  3. Oversight of second emergency service will transfer to the politicians if approved by Home Office Nine police and crime commissioners have been given a share of £1 million to help with their proposals to take over local fire services. The money comes from the Home Office, which will also have the final say on whether the hoped-for takeovers can go ahead. PCCs for Sussex, West Mercia, Essex, Cambridgeshire, Northamptonshire, Hertfordshire, Gloucestershire, Staffordshire and North Yorkshire have been granted a slice of the cash.

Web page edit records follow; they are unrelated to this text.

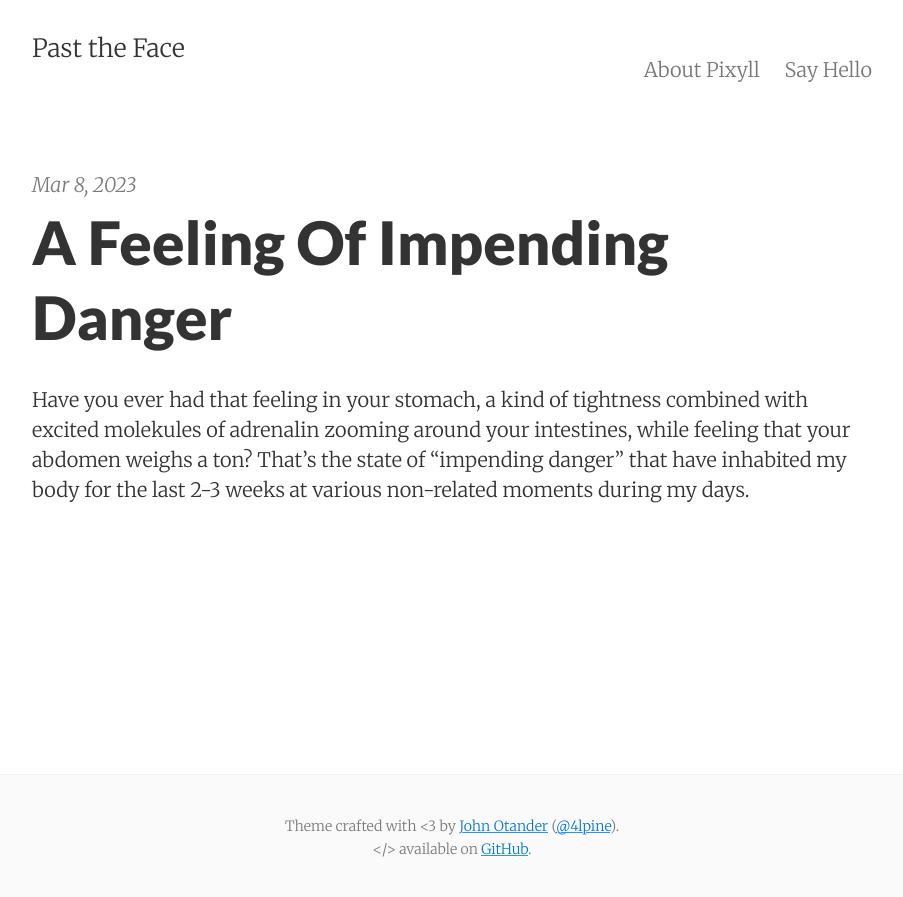
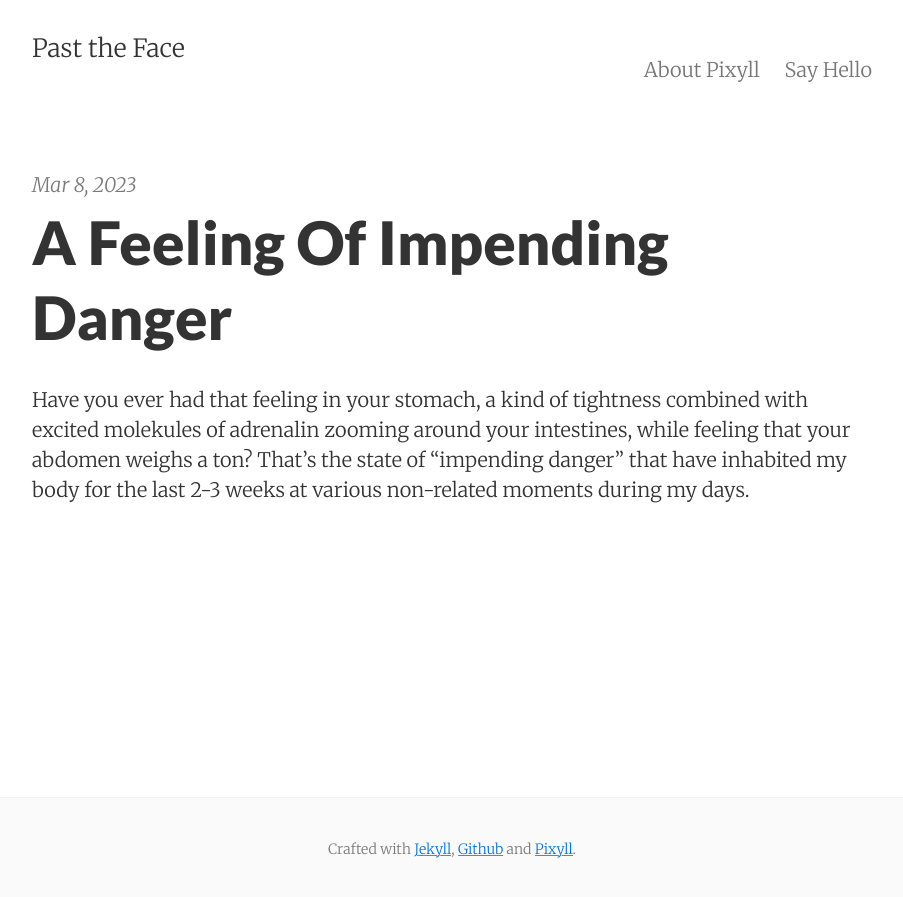
Before and after one commit to pasttheface/pasttheface.github.io, a Jekyll site: the page built from index.html, in a window 1280 px wide. Shown: the top 897 px of the page, without its empty margins (188-1091 px from the left). Built offline with Jekyll 4.4.1, drawn with Linux system fonts in a browser that asks for light colours; the list of posts is cut into pages by our own code.

Commit message:
updated footer

```diff
--- a/_includes/footer.html
+++ b/_includes/footer.html
@@ -1,8 +1,7 @@
 <footer class="center">
   <div class="measure">
     <small>
-      Theme crafted with &lt;3 by <a href="https://johno.com/">John Otander</a> (<a href="https://twitter.com/4lpine">@4lpine</a>).<br>
-      &lt;/&gt; available on <a href="https://github.com/johno/pixyll">GitHub</a>.
+      Crafted with <a href="https://jekyllrb.com/">Jekyll</a>, <a href="https://github.com">Github</a> and <a href="https://github.com/johno/pixyll">Pixyll</a>.
     </small>
   </div>
 </footer>
```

Minister for Policing and the Fire Service Brandon Lewis said: “PCCs taking on responsibility for fire and rescue services will lead to the same level of public accountability for both services. “I am pleased to support those PCCs who are developing proposals to take on governance of local fire and rescue services.” The Home Office says the money “will ensure that the work and knowledge gained is properly disseminated amongst the policing community”. But not all of the PCCs who are being granted the cash are fully committed to taking on fire service governance. Gloucestershire’s Martin Surl has previously told PoliceOracle.com that he has a “genuinely open mind” and wants to commission research on the issue. Others such as Essex’s Roger Hirst and Hertfordshire’s David Lloyd have said they want to take over from fire authorities, and have already set out their plans to do so. View on Police Oracle